[San Francisco]: Printed by Wm. C. Brown, 1889. ,54,pp. including one chromolithographic advertisement, plus three colored folding maps and four photographic plates of ships. Original brown cloth, gilt title on front board within gilt border. Minor wear and soiling, corners lightly bumped and worn, front hinge a bit weak. Small ink stamp on blank facing first text leaf. Clean, closed five-inch tear to map of San Diego Bay. Item #WRCAM54905
The second edition, greatly enlarged and improved over an edition published in 1886. This scarce guide to West Coast ports was produced by J.D. Spreckels & Bros., a major firm of commercial merchants and shippers on the Pacific Coast. Judging from the elaborate binding and production, it was likely issued in a small edition for presentation to current and potential clients. The text gives much useful information on the ports of San Francisco, San Diego, Portland, Puget Sound, Vancouver Island, and Honolulu, including customs house rules, rates for towing, dockage, pilotage, and stevedores, as well as the qualities of the ports and cities, and other services provided.
There are three attractive, folding colored maps which illustrate San Francisco Harbor, the piers of the city of San Francisco, and San Diego Bay, respectively. The photographic plates show ships operated by Spreckels' firms. One of the ads at the rear is an attractive chromolithographic notice for the Oceanic Steamship Company founded by John D. Spreckels, which made runs from San Francisco to Hawaii, New Zealand, and Australia.
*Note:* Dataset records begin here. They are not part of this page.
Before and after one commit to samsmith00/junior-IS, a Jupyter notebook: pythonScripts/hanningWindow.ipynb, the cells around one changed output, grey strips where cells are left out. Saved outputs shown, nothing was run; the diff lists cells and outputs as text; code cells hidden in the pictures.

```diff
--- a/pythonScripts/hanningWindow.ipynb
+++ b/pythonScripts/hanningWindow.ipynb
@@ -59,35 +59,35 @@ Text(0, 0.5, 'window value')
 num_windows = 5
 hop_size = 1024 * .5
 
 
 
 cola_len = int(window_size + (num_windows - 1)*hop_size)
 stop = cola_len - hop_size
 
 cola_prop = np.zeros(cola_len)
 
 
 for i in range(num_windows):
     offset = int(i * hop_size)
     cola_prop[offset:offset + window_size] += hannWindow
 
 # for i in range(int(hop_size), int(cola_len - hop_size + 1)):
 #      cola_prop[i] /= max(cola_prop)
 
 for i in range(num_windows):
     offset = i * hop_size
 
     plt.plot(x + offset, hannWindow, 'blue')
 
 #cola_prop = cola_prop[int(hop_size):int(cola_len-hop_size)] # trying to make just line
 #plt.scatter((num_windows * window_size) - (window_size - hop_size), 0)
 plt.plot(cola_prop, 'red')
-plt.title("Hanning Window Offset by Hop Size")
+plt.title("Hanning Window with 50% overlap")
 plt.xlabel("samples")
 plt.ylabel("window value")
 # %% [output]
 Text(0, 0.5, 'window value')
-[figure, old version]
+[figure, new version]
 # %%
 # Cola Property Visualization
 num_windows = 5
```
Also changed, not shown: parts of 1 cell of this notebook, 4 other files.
The present copy has a small ink stamp on a front blank reading: "Barque Ingrid, Captain Albert Andersen." The barque Ingrid was a Norwegian cargo ship active in the late 19th and early 20th centuries. Little is known of the ship's captain, Albert Andersen, unless this is the same Albert Andersen noted as a Norwegian steamship engineer in early April 1912, when he boarded as a 3rd Class passenger on the ill-fated Titanic. He died in the famous shipwreck, and was buried in Nova Scotia after his body was recovered by the Mackay Bennett.
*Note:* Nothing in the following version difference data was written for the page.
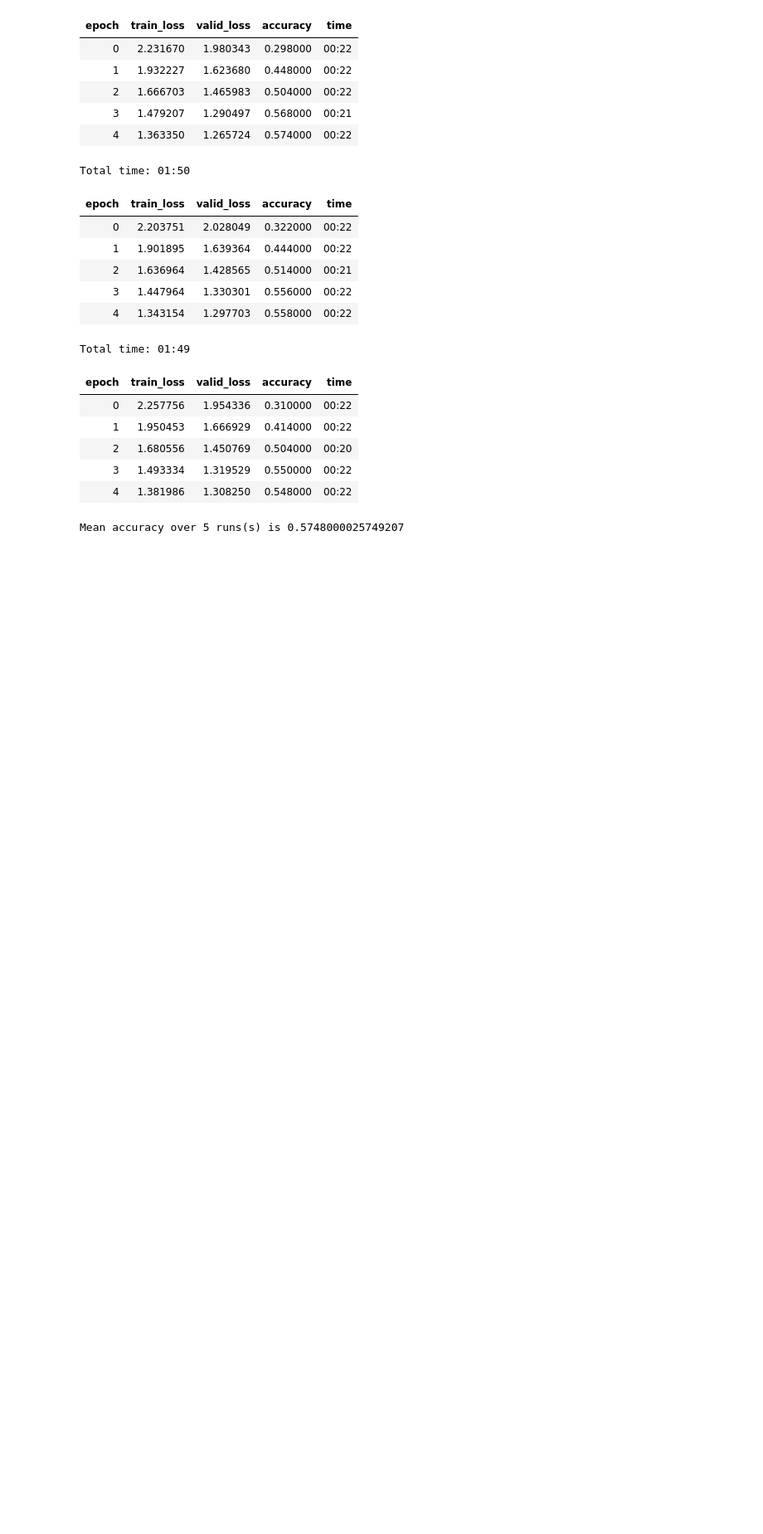
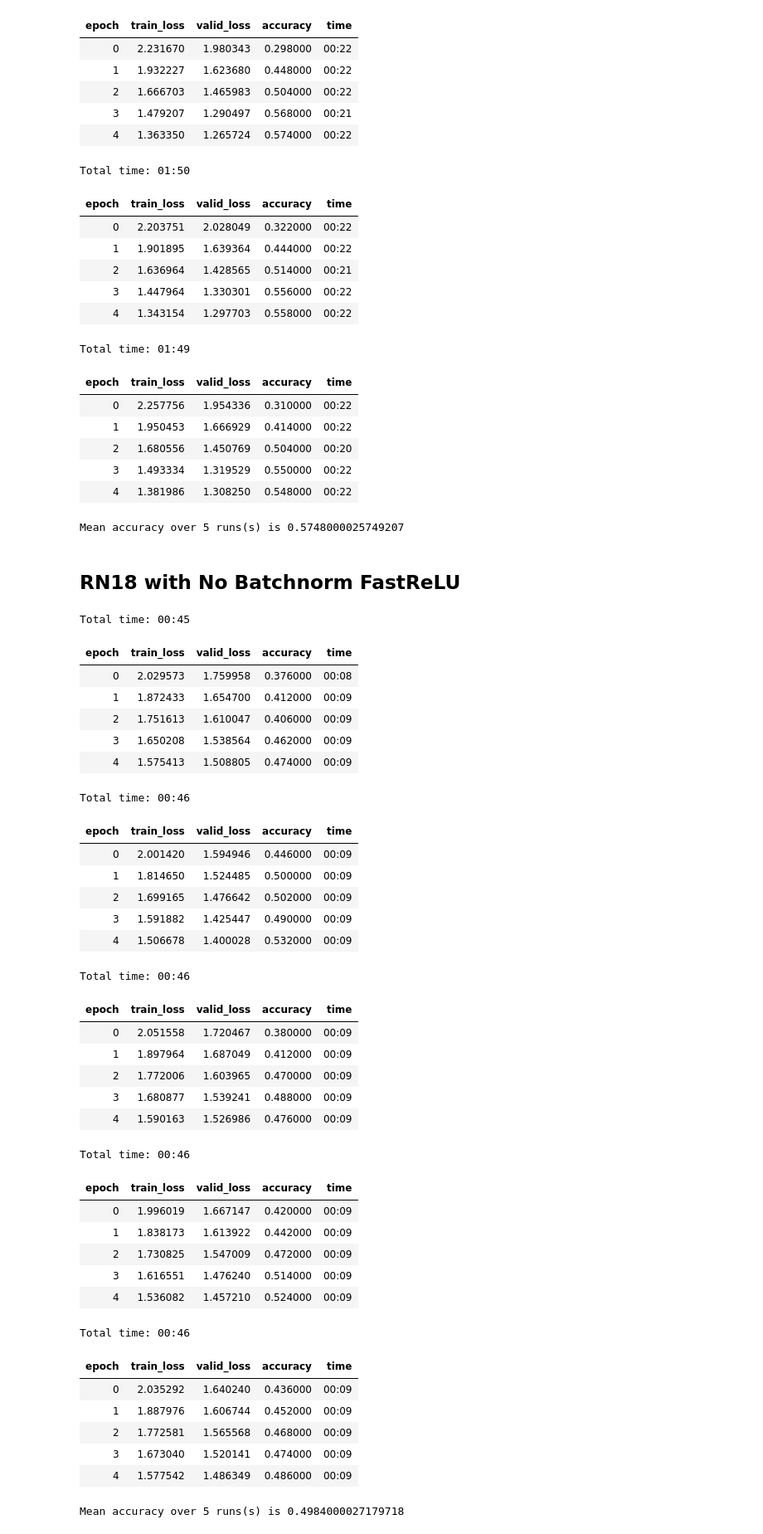
Before and after one commit to NirantK/experiments, a Jupyter notebook: try_fast_relu.ipynb, the cells around one changed output. Shown at 83% size. Drawn from its saved outputs; the diff is of its cells as text; code cells hidden in the pictures; blank space fills up the shorter version.

```diff
--- a/try_fast_relu.ipynb
+++ b/try_fast_relu.ipynb
@@ -111,6 +111,38 @@ class FastBasicBlock(nn.Module):
         out = self.relu(out)
 
         return out
+
+class NoBN_FastBasicBlock(nn.Module):
+    expansion = 1
+
+    def __init__(self, inplanes, planes, stride=1, downsample=None):
+        super(NoBN_FastBasicBlock, self).__init__()
+        self.conv1 = conv3x3(inplanes, planes, stride)
+#         self.bn1 = nn.BatchNorm2d(planes)
+        self.relu = FastReLU(inplace=True)
+#         self.relu = nn.ReLU(inplace=True)
+        self.conv2 = conv3x3(planes, planes)
+#         self.bn2 = nn.BatchNorm2d(planes)
+        self.downsample = downsample
+        self.stride = stride
+
+    def forward(self, x):
+        identity = x
+
+        out = self.conv1(x)
+#         out = self.bn1(out)
+        out = self.relu(out)
+
+        out = self.conv2(out)
+#         out = self.bn2(out)
+
+        if self.downsample is not None:
+            identity = self.downsample(x)
+
+        out += identity
+        out = self.relu(out)
+
+        return out
 # %%
 class FastBottleneck(nn.Module):
     expansion = 4
@@ -224,6 +361,10 @@ class FastResNet(nn.Module):
 def fast_rn18(pretrained=False, **kwargs):
     model = FastResNet(FastBasicBlock, [2, 2, 2, 2], **kwargs)
     return model
+# %%
+def nobn_fast_rn18(pretrained=False, **kwargs):
+    model = NoBN_FastResNet(NoBN_FastBasicBlock, [2, 2, 2, 2], **kwargs)
+    return model
 # %%
 def base_rn18(pretrained=False, **kwargs):
     model = ResNet(BasicBlock, [2, 2, 2, 2], **kwargs)
@@ -360,3 +518,44 @@ Total time: 01:49
 | 3 | 1.493334 | 1.319529 | 0.550000 | 00:22 |
 | 4 | 1.381986 | 1.308250 | 0.548000 | 00:22 |
 Mean accuracy over 5 runs(s) is 0.5748000025749207
+# %% [markdown]
+## RN18 with No Batchnorm FastReLU
+# %%
+acc_list = average_perf(5, nobn_fast_rn18)
+# %% [output]
+Total time: 00:45
+| epoch | train_loss | valid_loss | accuracy | time |
+| 0 | 2.029573 | 1.759958 | 0.376000 | 00:08 |
+| 1 | 1.872433 | 1.654700 | 0.412000 | 00:09 |
+| 2 | 1.751613 | 1.610047 | 0.406000 | 00:09 |
+| 3 | 1.650208 | 1.538564 | 0.462000 | 00:09 |
+| 4 | 1.575413 | 1.508805 | 0.474000 | 00:09 |
+Total time: 00:46
+| epoch | train_loss | valid_loss | accuracy | time |
+| 0 | 2.001420 | 1.594946 | 0.446000 | 00:09 |
+| 1 | 1.814650 | 1.524485 | 0.500000 | 00:09 |
+| 2 | 1.699165 | 1.476642 | 0.502000 | 00:09 |
+| 3 | 1.591882 | 1.425447 | 0.490000 | 00:09 |
+| 4 | 1.506678 | 1.400028 | 0.532000 | 00:09 |
+Total time: 00:46
+| epoch | train_loss | valid_loss | accuracy | time |
+| 0 | 2.051558 | 1.720467 | 0.380000 | 00:09 |
+| 1 | 1.897964 | 1.687049 | 0.412000 | 00:09 |
+| 2 | 1.772006 | 1.603965 | 0.470000 | 00:09 |
+| 3 | 1.680877 | 1.539241 | 0.488000 | 00:09 |
+| 4 | 1.590163 | 1.526986 | 0.476000 | 00:09 |
+Total time: 00:46
+| epoch | train_loss | valid_loss | accuracy | time |
+| 0 | 1.996019 | 1.667147 | 0.420000 | 00:09 |
+| 1 | 1.838173 | 1.613922 | 0.442000 | 00:09 |
+| 2 | 1.730825 | 1.547009 | 0.472000 | 00:09 |
+| 3 | 1.616551 | 1.476240 | 0.514000 | 00:09 |
+| 4 | 1.536082 | 1.457210 | 0.524000 | 00:09 |
+Total time: 00:46
+| epoch | train_loss | valid_loss | accuracy | time |
+| 0 | 2.035292 | 1.640240 | 0.436000 | 00:09 |
+| 1 | 1.887976 | 1.606744 | 0.452000 | 00:09 |
+| 2 | 1.772581 | 1.565568 | 0.468000 | 00:09 |
+| 3 | 1.673040 | 1.520141 | 0.474000 | 00:09 |
+| 4 | 1.577542 | 1.486349 | 0.486000 | 00:09 |
+Mean accuracy over 5 runs(s) is 0.4984000027179718
```
Also changed, not shown: parts of 7 cells of this notebook.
John D. Spreckels was prominent in San Diego affairs, helping to develop Coronado Island as well as the city's railroad and ports. The Spreckels family were also well-known philanthropists, but perhaps best-known in California as manufacturers of sugar from beets, and whose factories had the unfortunate side effect of imparting unpleasant odors upon many a small town.
The Spreckels company issued a similarly titled work in 1886, covering only San Francisco, with twenty pages of text and a map. Not in Cowan or Forbes. ROCQ 12268. OCLC 25581519.